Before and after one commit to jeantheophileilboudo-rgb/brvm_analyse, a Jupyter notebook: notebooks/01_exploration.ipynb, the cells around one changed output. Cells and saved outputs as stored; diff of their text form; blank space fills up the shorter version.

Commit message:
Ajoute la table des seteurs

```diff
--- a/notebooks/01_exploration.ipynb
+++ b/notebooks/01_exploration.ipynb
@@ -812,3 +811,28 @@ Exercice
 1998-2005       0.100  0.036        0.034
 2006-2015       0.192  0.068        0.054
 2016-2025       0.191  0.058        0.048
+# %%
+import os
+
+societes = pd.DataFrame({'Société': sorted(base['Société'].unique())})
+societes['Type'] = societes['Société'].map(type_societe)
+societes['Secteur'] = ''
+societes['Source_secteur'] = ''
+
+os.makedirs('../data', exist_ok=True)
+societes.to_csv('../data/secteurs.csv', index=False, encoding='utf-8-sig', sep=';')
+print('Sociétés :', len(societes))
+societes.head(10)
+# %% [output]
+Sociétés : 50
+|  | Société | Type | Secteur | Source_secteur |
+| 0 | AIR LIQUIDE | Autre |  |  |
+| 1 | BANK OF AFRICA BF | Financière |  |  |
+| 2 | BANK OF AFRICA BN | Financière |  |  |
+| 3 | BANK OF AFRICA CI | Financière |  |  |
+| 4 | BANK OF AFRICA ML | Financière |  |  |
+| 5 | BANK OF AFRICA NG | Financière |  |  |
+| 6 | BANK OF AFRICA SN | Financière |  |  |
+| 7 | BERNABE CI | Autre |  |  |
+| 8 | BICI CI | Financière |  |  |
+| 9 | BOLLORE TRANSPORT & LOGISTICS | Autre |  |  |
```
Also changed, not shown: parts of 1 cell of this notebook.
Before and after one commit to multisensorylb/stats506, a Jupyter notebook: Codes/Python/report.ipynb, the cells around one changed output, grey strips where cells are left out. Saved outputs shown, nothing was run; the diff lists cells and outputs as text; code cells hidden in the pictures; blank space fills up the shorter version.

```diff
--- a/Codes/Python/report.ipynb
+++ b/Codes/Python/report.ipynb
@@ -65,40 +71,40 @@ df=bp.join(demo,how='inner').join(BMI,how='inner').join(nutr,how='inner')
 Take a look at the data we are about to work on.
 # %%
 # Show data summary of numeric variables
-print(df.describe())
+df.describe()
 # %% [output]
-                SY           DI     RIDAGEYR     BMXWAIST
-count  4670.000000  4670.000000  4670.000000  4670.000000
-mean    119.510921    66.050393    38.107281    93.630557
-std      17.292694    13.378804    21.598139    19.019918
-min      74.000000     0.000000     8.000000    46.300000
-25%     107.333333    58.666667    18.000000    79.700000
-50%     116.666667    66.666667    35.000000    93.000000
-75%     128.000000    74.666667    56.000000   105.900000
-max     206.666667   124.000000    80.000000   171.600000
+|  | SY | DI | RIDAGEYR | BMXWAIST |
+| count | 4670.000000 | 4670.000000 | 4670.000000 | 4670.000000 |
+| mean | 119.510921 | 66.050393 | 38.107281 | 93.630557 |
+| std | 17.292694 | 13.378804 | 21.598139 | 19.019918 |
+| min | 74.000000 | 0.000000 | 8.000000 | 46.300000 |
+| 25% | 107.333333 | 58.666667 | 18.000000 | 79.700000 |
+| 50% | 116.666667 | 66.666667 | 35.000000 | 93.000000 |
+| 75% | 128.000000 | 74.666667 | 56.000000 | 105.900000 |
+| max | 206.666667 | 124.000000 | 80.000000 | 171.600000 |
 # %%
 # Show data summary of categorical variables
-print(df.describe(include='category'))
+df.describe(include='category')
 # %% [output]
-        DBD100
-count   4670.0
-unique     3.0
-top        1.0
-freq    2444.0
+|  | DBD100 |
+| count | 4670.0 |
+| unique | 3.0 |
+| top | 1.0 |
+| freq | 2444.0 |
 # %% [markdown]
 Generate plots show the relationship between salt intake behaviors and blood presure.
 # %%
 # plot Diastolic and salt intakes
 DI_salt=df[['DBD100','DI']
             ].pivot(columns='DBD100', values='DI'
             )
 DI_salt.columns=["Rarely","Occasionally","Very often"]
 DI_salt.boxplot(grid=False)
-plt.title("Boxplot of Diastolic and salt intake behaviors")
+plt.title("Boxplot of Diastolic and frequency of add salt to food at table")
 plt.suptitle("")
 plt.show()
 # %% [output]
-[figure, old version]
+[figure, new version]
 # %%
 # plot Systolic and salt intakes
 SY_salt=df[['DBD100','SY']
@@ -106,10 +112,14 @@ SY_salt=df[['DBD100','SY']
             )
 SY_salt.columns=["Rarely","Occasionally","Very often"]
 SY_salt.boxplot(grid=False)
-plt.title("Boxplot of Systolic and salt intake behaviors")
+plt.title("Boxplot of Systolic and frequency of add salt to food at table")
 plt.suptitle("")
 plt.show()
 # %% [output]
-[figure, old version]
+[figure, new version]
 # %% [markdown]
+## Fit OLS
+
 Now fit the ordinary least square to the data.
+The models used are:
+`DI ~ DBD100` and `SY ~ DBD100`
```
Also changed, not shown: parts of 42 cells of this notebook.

════════════════════

REQUIREMENT
The full listing, retyped exactly, is the expected answer.

EXERCISE SOLUTION
Before and after one commit to jeantheophileilboudo-rgb/brvm_analyse, a Jupyter notebook: notebooks/01_exploration.ipynb, the cells around one changed output. Cells and saved outputs as stored; diff of their text form; blank space fills up the shorter version.

Commit message:
Ajoute la table des seteurs

```diff
--- a/notebooks/01_exploration.ipynb
+++ b/notebooks/01_exploration.ipynb
@@ -812,3 +811,28 @@ Exercice
 1998-2005       0.100  0.036        0.034
 2006-2015       0.192  0.068        0.054
 2016-2025       0.191  0.058        0.048
+# %%
+import os
+
+societes = pd.DataFrame({'Société': sorted(base['Société'].unique())})
+societes['Type'] = societes['Société'].map(type_societe)
+societes['Secteur'] = ''
+societes['Source_secteur'] = ''
+
+os.makedirs('../data', exist_ok=True)
+societes.to_csv('../data/secteurs.csv', index=False, encoding='utf-8-sig', sep=';')
+print('Sociétés :', len(societes))
+societes.head(10)
+# %% [output]
+Sociétés : 50
+|  | Société | Type | Secteur | Source_secteur |
+| 0 | AIR LIQUIDE | Autre |  |  |
+| 1 | BANK OF AFRICA BF | Financière |  |  |
+| 2 | BANK OF AFRICA BN | Financière |  |  |
+| 3 | BANK OF AFRICA CI | Financière |  |  |
+| 4 | BANK OF AFRICA ML | Financière |  |  |
+| 5 | BANK OF AFRICA NG | Financière |  |  |
+| 6 | BANK OF AFRICA SN | Financière |  |  |
+| 7 | BERNABE CI | Autre |  |  |
+| 8 | BICI CI | Financière |  |  |
+| 9 | BOLLORE TRANSPORT & LOGISTICS | Autre |  |  |
```
Also changed, not shown: parts of 1 cell of this notebook.
Before and after one commit to multisensorylb/stats506, a Jupyter notebook: Codes/Python/report.ipynb, the cells around one changed output, grey strips where cells are left out. Saved outputs shown, nothing was run; the diff lists cells and outputs as text; code cells hidden in the pictures; blank space fills up the shorter version.

```diff
--- a/Codes/Python/report.ipynb
+++ b/Codes/Python/report.ipynb
@@ -65,40 +71,40 @@ df=bp.join(demo,how='inner').join(BMI,how='inner').join(nutr,how='inner')
 Take a look at the data we are about to work on.
 # %%
 # Show data summary of numeric variables
-print(df.describe())
+df.describe()
 # %% [output]
-                SY           DI     RIDAGEYR     BMXWAIST
-count  4670.000000  4670.000000  4670.000000  4670.000000
-mean    119.510921    66.050393    38.107281    93.630557
-std      17.292694    13.378804    21.598139    19.019918
-min      74.000000     0.000000     8.000000    46.300000
-25%     107.333333    58.666667    18.000000    79.700000
-50%     116.666667    66.666667    35.000000    93.000000
-75%     128.000000    74.666667    56.000000   105.900000
-max     206.666667   124.000000    80.000000   171.600000
+|  | SY | DI | RIDAGEYR | BMXWAIST |
+| count | 4670.000000 | 4670.000000 | 4670.000000 | 4670.000000 |
+| mean | 119.510921 | 66.050393 | 38.107281 | 93.630557 |
+| std | 17.292694 | 13.378804 | 21.598139 | 19.019918 |
+| min | 74.000000 | 0.000000 | 8.000000 | 46.300000 |
+| 25% | 107.333333 | 58.666667 | 18.000000 | 79.700000 |
+| 50% | 116.666667 | 66.666667 | 35.000000 | 93.000000 |
+| 75% | 128.000000 | 74.666667 | 56.000000 | 105.900000 |
+| max | 206.666667 | 124.000000 | 80.000000 | 171.600000 |
 # %%
 # Show data summary of categorical variables
-print(df.describe(include='category'))
+df.describe(include='category')
 # %% [output]
-        DBD100
-count   4670.0
-unique     3.0
-top        1.0
-freq    2444.0
+|  | DBD100 |
+| count | 4670.0 |
+| unique | 3.0 |
+| top | 1.0 |
+| freq | 2444.0 |
 # %% [markdown]
 Generate plots show the relationship between salt intake behaviors and blood presure.
 # %%
 # plot Diastolic and salt intakes
 DI_salt=df[['DBD100','DI']
             ].pivot(columns='DBD100', values='DI'
             )
 DI_salt.columns=["Rarely","Occasionally","Very often"]
 DI_salt.boxplot(grid=False)
-plt.title("Boxplot of Diastolic and salt intake behaviors")
+plt.title("Boxplot of Diastolic and frequency of add salt to food at table")
 plt.suptitle("")
 plt.show()
 # %% [output]
-[figure, old version]
+[figure, new version]
 # %%
 # plot Systolic and salt intakes
 SY_salt=df[['DBD100','SY']
@@ -106,10 +112,14 @@ SY_salt=df[['DBD100','SY']
             )
 SY_salt.columns=["Rarely","Occasionally","Very often"]
 SY_salt.boxplot(grid=False)
-plt.title("Boxplot of Systolic and salt intake behaviors")
+plt.title("Boxplot of Systolic and frequency of add salt to food at table")
 plt.suptitle("")
 plt.show()
 # %% [output]
-[figure, old version]
+[figure, new version]
 # %% [markdown]
+## Fit OLS
+
 Now fit the ordinary least square to the data.
+The models used are:
+`DI ~ DBD100` and `SY ~ DBD100`
```
Also changed, not shown: parts of 42 cells of this notebook.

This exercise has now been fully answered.